Return the listing verbatim, images left out.

>>>>

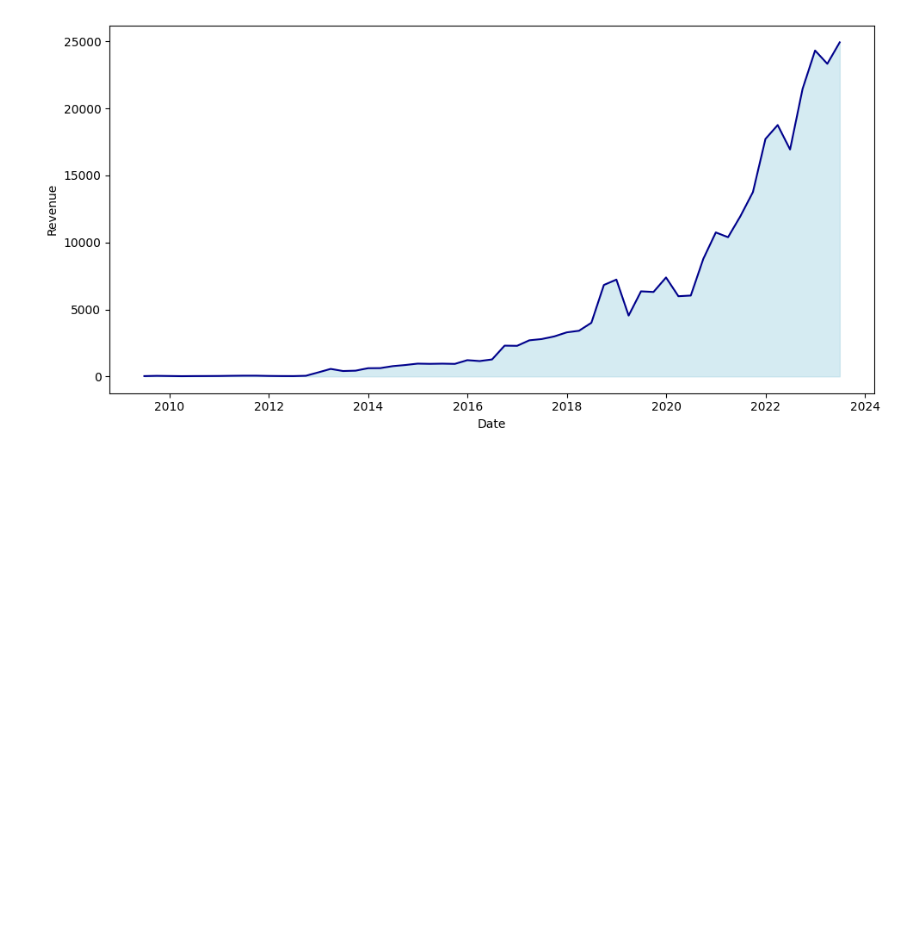
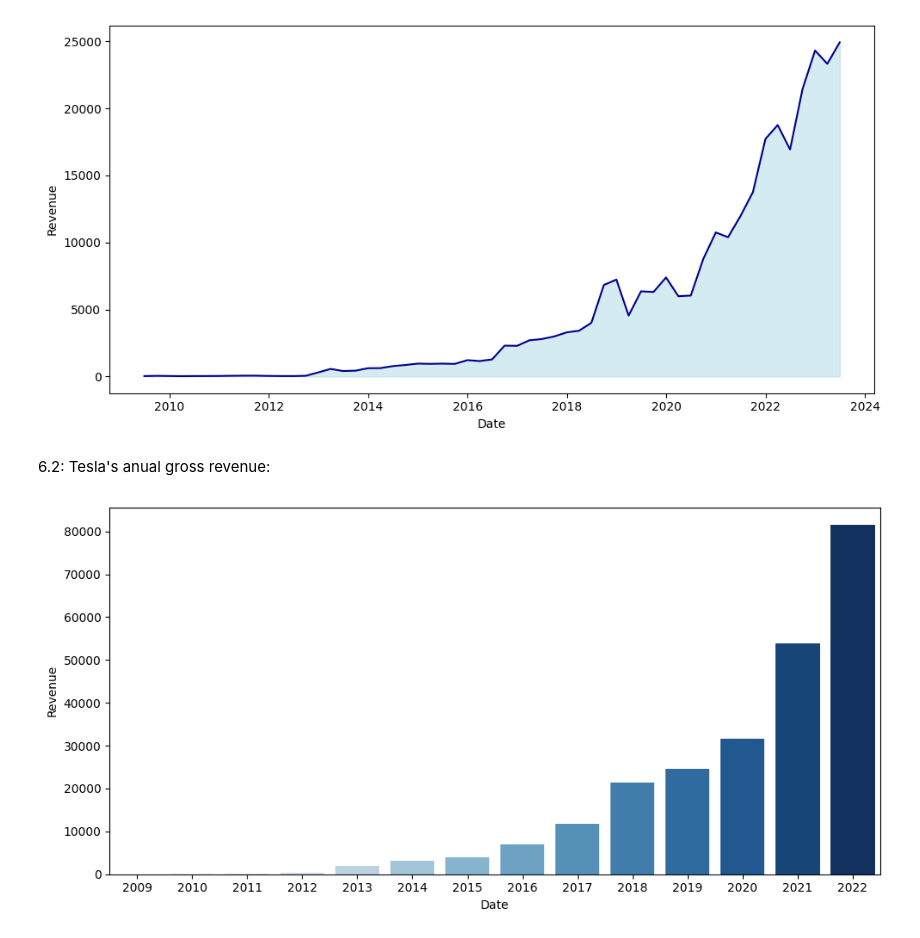
Before and after one commit to 4GeeksAcademy/web-scraping-project-Juli-MM, a Jupyter notebook: src/explore.ipynb, the cells around one changed output. Saved outputs shown, nothing was run; the diff lists cells and outputs as text; code cells hidden in the pictures; blank space fills up the shorter version.

```diff
--- a/src/explore.ipynb
+++ b/src/explore.ipynb
@@ -430,3 +432,19 @@ plt.tight_layout()
 plt.show()
 # %% [output]
 [figure]
+# %% [markdown]
+6.2: Tesla's anual gross revenue:
+# %%
+import matplotlib.pyplot as plt
+import seaborn as sns
+
+fig, axis = plt.subplots(figsize = (10, 5))
+
+tesla_table["Date"] = pd.to_datetime(tesla_table["Date"])
+tesla_anual_revenue = tesla_table.groupby(tesla_table["Date"].dt.year).sum().reset_index()
+
+sns.barplot(data = tesla_anual_revenue[tesla_anual_revenue['Date'] < 2023] , x = "Date", y = "Revenue" , hue = "Date" , palette = "Blues", legend = False)
+plt.tight_layout()
+plt.show()
+# %% [output]
+[figure, added]
```
Also changed, not shown: parts of 4 cells of this notebook.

<<<<

## [Answer below]
Before and after one commit to 4GeeksAcademy/web-scraping-project-Juli-MM, a Jupyter notebook: src/explore.ipynb, the cells around one changed output. Saved outputs shown, nothing was run; the diff lists cells and outputs as text; code cells hidden in the pictures; blank space fills up the shorter version.

```diff
--- a/src/explore.ipynb
+++ b/src/explore.ipynb
@@ -430,3 +432,19 @@ plt.tight_layout()
 plt.show()
 # %% [output]
 [figure]
+# %% [markdown]
+6.2: Tesla's anual gross revenue:
+# %%
+import matplotlib.pyplot as plt
+import seaborn as sns
+
+fig, axis = plt.subplots(figsize = (10, 5))
+
+tesla_table["Date"] = pd.to_datetime(tesla_table["Date"])
+tesla_anual_revenue = tesla_table.groupby(tesla_table["Date"].dt.year).sum().reset_index()
+
+sns.barplot(data = tesla_anual_revenue[tesla_anual_revenue['Date'] < 2023] , x = "Date", y = "Revenue" , hue = "Date" , palette = "Blues", legend = False)
+plt.tight_layout()
+plt.show()
+# %% [output]
+[figure, added]
```
Also changed, not shown: parts of 4 cells of this notebook.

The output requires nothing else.